- ABOUT THIS EXERCISE -
In the listing below, find every line containing "Introduction" and copy it out.

- WORKING DATA -
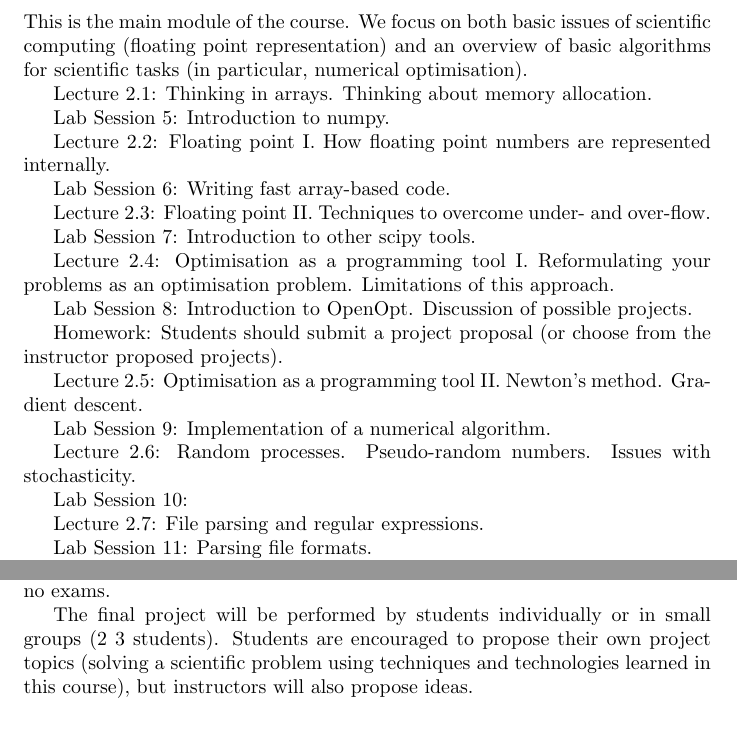
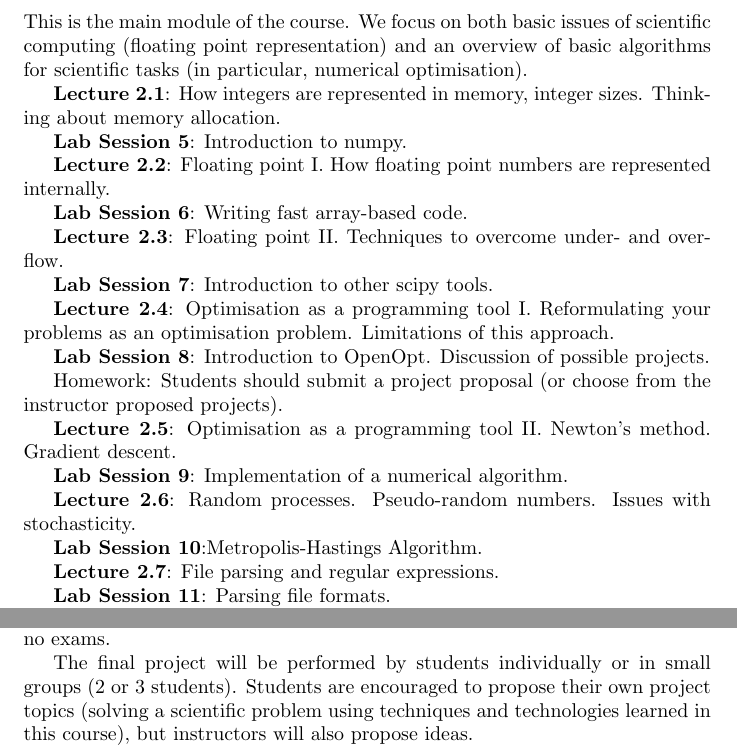
Before and after one commit to luispedro/Programming-for-Scientists, a LaTeX paper (syllabus/syllabus.tex): two parts of pages 2 and 3 of 3, joined at a grey line, cut so that both start at the same text, the shorter picture padded with empty space. Compiled offline with pdfLaTeX.

Commit message:
Have lecture x: be bold Fill in all sessions
git-svn-id: file:///home/luispedro/svnroot/pfs/trunk@3 64f85ac0-3b49-4165-9acd-b83582d67611

```diff
--- a/syllabus/syllabus.tex
+++ b/syllabus/syllabus.tex
@@ -1,7 +1,11 @@
 \documentclass{article}
 
 \title{Programming for Scientists}
-\author{Lu\'\i s Pedro Coelho \and Jacob Joseph}
+\author{Lu\'\i s Pedro Coelho}
+
+\newcommand*{\Lecture}[1]{%
+{\bf #1}%
+}
 
 \begin{document}
 
@@ -47,33 +51,33 @@ Lab Session 4: More advanced Python examples. Documentation. Example of a real s
 
 This is the main module of the course. We focus on both basic issues of scientific computing (floating point representation) and an overview of basic algorithms for scientific tasks (in particular, numerical optimisation).
 
-Lecture 2.1: Thinking in arrays. Thinking about memory allocation.
+\Lecture{Lecture 2.1}: How integers are represented in memory, integer sizes. Thinking about memory allocation.
 
-Lab Session 5: Introduction to numpy.
+\Lecture{Lab Session 5}: Introduction to numpy.
 
-Lecture 2.2:  Floating point I. How floating point numbers are represented internally.
+\Lecture{Lecture 2.2}:  Floating point I. How floating point numbers are represented internally.
 
-Lab Session 6: Writing fast array-based code.
+\Lecture{Lab Session 6}: Writing fast array-based code.
 
-Lecture 2.3: Floating point II. Techniques to overcome under- and over-flow.
+\Lecture{Lecture 2.3}: Floating point II. Techniques to overcome under- and over-flow.
 
-Lab Session 7: Introduction to other scipy tools.
+\Lecture{Lab Session 7}: Introduction to other scipy tools.
 
-Lecture 2.4: Optimisation as a programming tool I. Reformulating your problems as an optimisation problem. Limitations of this approach.
+\Lecture{Lecture 2.4}: Optimisation as a programming tool I. Reformulating your problems as an optimisation problem. Limitations of this approach.
 
-Lab Session 8: Introduction to OpenOpt. Discussion of possible projects.
+\Lecture{Lab Session 8}: Introduction to OpenOpt. Discussion of possible projects.
 
 Homework: Students should submit a project proposal (or choose from the instructor proposed projects).
 
-Lecture 2.5: Optimisation as a programming tool II. Newton's method. Gradient descent.
+\Lecture{Lecture 2.5}: Optimisation as a programming tool II. Newton's method. Gradient descent.
 
-Lab Session 9: Implementation of a numerical algorithm.
+\Lecture{Lab Session 9}: Implementation of a numerical algorithm.
 
-Lecture 2.6: Random processes. Pseudo-random numbers. Issues with stochasticity.
+\Lecture{Lecture 2.6}: Random processes. Pseudo-random numbers. Issues with stochasticity.
 
-Lab Session 10:
+\Lecture{Lab Session 10}:Metropolis-Hastings Algorithm.
 
-Lecture 2.7: File parsing and regular expressions.
+\Lecture{Lecture 2.7}: File parsing and regular expressions.
 
-Lab Session 11: Parsing file formats.
+\Lecture{Lab Session 11}: Parsing file formats.
 
@@ -101,6 +105,6 @@ Lab Session 15: Tools for interface Python/C/C++/Fortran/R/\dots
 
 Grading will be based on weekly homeworks and a final project. There will be no exams.
 
-The final project will be performed by students individually or in small groups (2~3 students). Students are encouraged to propose their own project topics (solving a scientific problem using techniques and technologies learned in this course), but instructors will also propose ideas.
+The final project will be performed by students individually or in small groups (2 or~3 students). Students are encouraged to propose their own project topics (solving a scientific problem using techniques and technologies learned in this course), but instructors will also propose ideas.
 
 \end{document}
```
Also changed, not shown: syllabus/syllabus.tex (34 more changed lines).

- TASK OUTPUT -
-Lab Session 5: Introduction to numpy.
+\Lecture{Lab Session 5}: Introduction to numpy.
-Lab Session 7: Introduction to other scipy tools.
+\Lecture{Lab Session 7}: Introduction to other scipy tools.
-Lab Session 8: Introduction to OpenOpt. Discussion of possible projects.
+\Lecture{Lab Session 8}: Introduction to OpenOpt. Discussion of possible projects.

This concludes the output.